Though initially dubious about my response, it appeared a great recipe to tackle the abundance of forgotten glutinous rice flour accumulating in the cabinet. The sheer fact that it demanded no special flours (looking at you, Mochiko) was fantastic. Topped with flaky salt, the avant-garde brownie was absolutely sensational.
It is unclear whether an entry limit was imposed, however there were noticeably fewer people occupying the premises than before.
At each table were disposable utensils and paper placemats; positioned along the separator was a QR Code, from which the menu was accessible.

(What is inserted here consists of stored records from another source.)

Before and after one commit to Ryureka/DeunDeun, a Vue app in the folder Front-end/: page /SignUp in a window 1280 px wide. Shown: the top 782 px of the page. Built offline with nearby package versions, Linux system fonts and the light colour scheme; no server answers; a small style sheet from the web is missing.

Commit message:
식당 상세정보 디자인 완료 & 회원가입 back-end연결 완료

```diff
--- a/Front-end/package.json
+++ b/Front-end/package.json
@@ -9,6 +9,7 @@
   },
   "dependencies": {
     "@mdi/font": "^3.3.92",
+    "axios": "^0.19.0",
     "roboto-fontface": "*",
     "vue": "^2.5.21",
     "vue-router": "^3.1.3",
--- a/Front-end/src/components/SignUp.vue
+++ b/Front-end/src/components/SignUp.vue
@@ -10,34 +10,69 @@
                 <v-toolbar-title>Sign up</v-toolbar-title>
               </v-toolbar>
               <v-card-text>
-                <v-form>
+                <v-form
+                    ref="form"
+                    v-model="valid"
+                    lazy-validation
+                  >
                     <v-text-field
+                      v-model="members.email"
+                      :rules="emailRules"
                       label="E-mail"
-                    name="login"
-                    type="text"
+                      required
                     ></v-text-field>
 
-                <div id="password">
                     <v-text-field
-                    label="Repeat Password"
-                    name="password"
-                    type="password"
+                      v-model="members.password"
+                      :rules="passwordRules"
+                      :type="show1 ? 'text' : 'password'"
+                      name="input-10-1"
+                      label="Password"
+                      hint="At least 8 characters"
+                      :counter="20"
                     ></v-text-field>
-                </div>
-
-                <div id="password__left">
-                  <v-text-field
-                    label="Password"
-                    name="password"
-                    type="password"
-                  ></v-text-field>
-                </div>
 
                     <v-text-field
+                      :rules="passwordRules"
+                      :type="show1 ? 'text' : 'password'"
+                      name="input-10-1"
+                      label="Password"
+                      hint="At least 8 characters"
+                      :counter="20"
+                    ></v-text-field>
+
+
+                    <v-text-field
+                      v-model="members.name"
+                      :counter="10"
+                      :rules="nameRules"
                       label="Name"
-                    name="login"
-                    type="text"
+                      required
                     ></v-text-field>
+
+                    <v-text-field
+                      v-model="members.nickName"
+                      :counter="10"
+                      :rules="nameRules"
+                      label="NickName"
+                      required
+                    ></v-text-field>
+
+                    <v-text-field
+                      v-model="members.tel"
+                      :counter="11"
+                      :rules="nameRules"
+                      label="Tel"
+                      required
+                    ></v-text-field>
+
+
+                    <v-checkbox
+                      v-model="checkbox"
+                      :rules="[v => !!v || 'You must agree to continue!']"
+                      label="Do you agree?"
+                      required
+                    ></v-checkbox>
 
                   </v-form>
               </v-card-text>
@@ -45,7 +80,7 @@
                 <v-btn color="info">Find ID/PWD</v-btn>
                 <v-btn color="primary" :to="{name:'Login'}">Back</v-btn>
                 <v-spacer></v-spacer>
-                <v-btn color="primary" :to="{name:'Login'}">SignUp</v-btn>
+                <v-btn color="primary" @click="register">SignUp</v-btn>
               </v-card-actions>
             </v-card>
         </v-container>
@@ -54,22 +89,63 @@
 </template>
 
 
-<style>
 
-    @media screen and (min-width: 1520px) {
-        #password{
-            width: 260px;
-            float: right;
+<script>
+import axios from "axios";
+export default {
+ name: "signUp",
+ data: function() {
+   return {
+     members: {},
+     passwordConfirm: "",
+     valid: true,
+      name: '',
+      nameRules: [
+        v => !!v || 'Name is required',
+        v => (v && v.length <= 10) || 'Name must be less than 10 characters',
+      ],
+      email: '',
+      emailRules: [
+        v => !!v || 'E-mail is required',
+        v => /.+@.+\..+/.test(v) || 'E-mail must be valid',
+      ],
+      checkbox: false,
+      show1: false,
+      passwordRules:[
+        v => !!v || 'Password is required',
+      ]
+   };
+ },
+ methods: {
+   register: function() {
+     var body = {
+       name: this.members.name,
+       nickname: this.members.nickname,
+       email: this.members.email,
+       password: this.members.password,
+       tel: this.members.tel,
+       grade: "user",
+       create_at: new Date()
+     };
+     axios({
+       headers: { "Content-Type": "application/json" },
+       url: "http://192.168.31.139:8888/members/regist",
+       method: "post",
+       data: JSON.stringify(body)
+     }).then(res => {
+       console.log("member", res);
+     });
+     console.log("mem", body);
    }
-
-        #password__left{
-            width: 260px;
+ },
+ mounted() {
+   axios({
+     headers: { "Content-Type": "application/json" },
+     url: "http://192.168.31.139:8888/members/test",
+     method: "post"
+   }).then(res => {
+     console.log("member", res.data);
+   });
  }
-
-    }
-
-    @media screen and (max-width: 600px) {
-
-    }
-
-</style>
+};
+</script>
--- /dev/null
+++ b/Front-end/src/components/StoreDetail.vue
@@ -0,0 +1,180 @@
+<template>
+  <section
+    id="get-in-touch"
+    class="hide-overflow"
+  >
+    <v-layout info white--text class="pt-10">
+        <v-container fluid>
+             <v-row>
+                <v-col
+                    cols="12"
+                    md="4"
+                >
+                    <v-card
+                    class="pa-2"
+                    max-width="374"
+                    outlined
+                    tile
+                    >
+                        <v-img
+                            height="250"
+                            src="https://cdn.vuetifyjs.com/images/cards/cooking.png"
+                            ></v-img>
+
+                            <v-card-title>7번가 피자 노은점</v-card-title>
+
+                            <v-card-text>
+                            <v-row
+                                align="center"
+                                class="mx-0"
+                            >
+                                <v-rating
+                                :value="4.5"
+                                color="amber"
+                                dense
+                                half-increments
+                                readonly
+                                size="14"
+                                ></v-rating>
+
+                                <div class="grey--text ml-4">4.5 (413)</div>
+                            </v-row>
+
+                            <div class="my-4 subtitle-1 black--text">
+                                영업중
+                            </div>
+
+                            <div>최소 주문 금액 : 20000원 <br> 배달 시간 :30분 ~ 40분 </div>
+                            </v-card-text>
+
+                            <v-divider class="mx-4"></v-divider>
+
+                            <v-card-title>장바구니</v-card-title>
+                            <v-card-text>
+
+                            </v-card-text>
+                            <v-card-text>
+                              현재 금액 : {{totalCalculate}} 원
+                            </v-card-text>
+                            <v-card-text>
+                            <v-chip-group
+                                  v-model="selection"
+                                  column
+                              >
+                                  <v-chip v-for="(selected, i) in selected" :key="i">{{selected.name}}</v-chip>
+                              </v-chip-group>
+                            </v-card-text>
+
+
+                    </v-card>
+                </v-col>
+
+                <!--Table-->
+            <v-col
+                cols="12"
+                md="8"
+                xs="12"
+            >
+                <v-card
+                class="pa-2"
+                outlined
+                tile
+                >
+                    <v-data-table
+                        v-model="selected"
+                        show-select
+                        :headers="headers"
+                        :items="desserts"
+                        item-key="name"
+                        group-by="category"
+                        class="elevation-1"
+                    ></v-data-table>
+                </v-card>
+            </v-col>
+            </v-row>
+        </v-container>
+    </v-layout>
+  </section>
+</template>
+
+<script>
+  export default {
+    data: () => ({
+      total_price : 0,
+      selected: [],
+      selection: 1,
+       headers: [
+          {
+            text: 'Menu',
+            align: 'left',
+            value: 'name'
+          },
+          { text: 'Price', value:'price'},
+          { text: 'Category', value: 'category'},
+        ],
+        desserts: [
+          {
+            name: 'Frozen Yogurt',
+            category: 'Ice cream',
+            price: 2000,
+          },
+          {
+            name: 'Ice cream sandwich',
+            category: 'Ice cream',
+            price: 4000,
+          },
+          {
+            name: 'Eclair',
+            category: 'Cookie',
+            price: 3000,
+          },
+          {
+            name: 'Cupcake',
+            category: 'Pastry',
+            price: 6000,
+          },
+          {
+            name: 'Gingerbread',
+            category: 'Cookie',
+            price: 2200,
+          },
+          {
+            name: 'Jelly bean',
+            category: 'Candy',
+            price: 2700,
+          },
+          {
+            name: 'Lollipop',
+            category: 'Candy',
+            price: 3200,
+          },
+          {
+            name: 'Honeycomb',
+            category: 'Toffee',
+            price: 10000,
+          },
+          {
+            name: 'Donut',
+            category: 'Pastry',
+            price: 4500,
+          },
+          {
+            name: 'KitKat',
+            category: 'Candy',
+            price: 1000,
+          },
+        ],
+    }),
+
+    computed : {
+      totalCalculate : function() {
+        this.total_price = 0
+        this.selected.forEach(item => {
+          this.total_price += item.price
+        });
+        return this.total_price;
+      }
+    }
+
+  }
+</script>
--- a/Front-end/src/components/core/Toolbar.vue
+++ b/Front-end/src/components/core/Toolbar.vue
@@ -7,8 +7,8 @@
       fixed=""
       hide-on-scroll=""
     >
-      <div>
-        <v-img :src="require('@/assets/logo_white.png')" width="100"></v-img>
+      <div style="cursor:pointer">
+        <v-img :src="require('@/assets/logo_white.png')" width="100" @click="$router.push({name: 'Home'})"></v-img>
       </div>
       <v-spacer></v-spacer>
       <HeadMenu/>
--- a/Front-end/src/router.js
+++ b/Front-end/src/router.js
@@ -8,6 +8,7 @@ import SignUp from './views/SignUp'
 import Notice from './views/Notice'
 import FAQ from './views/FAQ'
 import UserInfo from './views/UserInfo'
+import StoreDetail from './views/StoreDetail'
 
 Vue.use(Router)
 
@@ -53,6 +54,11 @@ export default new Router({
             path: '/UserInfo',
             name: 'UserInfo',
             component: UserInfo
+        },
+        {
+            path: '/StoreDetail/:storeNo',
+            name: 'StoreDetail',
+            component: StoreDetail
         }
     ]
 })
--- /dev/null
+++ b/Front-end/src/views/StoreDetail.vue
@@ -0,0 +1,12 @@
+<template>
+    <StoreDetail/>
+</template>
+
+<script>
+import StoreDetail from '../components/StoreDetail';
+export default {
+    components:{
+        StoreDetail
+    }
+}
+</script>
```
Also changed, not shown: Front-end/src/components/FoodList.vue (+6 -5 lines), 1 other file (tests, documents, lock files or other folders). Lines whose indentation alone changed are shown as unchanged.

Similar to Meet Fresh, every other table remained empty for distancing purposes. Bathrooms were also limited to one person at a time, a sensible policy given that the facilities possess only two stalls and two sinks, one of each now closed off. Garbage disposal remains available within the stall, though the sighting of masks inside the bin was heavily questionable.
- DD 04 / Unagi Donburi ($23)
- BR 13 / Negi Otoro Roll ($16)
- SD 08 / Chirashi Regular ($26) >
Between our shared Chirashi, Unagi Donburi, and Negi Otoro Roll, it was an understatement to say that Tomo Sushi has succumbed to massive inflation with quality deterioration. Species contained with the Chirashi bowl was limited and of mediocre freshness, while the Negi Ototo Roll was delivered with an appalling absence of scallions and weeping cuts of mashed tuna. The silkiness generally associated with ootoro was nowhere in sight. The Unagi Donburi was still tasty, however undeserving of its twenty-three-dollar price.